The Russian design agency Kian has come up with a curious new design concept that's part egg carton, part cooking innovation. The "Gogol Mogol"—named after a Russian egg dish with many variations, the most common being egg yolks whipped stiff with sugar—is a self-cooking individual egg carton made from recycled paperboard, featuring multiple layers of conducive material.
The egg-cooking chemical reaction begins when the exterior tag is pulled, grenade-like, thus removing the membrane and commencing a chemical reaction between the catalyst and the "smart material." Give it a few minutes, then pop open the container: Voila! A perfectly cooked, boiled egg.
Mostly, we are very excited about this design concept and want to try it out right now for our dinners. But we have a few questions, still.
•What's the egg threshold for boiling to be more effective in comparison to this packaging?
•Is there any possibility for food contamination, in the slim space between the egg container and the chemical reaction occurring within?
•Is this cost effective?
•Is this soft-boil specific, as the prototype image seems to suggest?
•With individual cartons for each egg, rather than a few eggs sharing a single pot of water, can this possible be eco friendly?
•What is our time worth?
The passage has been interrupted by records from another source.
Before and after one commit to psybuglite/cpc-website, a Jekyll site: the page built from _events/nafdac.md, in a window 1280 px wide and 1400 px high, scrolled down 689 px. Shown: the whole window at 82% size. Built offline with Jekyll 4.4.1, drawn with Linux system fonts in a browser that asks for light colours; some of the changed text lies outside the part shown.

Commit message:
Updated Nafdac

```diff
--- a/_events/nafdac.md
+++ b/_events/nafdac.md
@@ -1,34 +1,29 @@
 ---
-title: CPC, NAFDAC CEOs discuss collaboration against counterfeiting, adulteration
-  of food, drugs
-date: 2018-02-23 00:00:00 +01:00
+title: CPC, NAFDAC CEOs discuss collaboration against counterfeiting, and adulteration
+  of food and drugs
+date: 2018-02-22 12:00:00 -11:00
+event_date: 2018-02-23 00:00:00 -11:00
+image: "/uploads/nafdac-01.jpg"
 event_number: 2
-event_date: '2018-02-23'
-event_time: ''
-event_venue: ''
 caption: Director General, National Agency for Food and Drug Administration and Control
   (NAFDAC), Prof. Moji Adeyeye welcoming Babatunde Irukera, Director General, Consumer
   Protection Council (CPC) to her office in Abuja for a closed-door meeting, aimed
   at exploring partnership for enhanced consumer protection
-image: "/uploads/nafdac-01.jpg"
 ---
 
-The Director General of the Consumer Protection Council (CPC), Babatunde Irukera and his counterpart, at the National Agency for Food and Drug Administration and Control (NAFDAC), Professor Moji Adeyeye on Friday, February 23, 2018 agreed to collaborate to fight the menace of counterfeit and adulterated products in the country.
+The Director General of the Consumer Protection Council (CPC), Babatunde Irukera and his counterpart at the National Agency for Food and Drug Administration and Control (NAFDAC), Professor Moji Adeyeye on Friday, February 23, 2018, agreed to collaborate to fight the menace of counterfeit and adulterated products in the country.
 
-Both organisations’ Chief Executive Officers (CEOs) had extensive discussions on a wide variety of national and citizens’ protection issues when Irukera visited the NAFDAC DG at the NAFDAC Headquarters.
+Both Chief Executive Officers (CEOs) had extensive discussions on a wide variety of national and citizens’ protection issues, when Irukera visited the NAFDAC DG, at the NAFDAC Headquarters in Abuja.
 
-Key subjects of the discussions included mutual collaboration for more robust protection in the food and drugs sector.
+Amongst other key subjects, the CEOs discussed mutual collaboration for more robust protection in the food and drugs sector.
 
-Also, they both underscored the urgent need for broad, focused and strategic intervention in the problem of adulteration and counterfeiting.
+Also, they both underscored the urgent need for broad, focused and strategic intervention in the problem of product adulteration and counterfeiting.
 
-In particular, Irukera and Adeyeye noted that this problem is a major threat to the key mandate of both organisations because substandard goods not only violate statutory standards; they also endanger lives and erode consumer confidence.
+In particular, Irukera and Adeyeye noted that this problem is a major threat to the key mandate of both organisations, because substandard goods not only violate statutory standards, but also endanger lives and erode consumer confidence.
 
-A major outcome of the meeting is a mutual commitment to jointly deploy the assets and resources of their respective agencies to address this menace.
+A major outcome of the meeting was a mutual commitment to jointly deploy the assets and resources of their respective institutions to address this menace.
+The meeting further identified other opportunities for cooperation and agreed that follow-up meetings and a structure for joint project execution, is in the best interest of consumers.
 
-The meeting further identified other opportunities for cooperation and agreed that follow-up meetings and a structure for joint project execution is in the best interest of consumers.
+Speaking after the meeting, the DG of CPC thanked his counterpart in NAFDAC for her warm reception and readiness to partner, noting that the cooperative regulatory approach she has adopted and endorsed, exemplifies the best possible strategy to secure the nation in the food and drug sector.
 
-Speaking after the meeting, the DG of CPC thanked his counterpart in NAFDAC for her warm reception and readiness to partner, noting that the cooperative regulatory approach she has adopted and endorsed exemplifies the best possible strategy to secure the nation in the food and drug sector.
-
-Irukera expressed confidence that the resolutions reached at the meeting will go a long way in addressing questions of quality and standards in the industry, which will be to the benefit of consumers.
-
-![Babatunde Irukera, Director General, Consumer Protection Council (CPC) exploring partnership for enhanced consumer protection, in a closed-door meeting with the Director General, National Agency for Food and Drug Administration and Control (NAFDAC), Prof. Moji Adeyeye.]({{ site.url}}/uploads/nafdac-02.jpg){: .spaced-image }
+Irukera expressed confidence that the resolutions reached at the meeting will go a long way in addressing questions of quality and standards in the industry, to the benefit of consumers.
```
Gogol Mogol was the winner of a design contest held in celebration of the 20th anniversary of the EPDA (European Packaging Design Association) and is not yet available in a commercial capacity—though, despite our hesitations and hangups, we very much hope it soon will be. [IndustryIntel, PDA-Europe]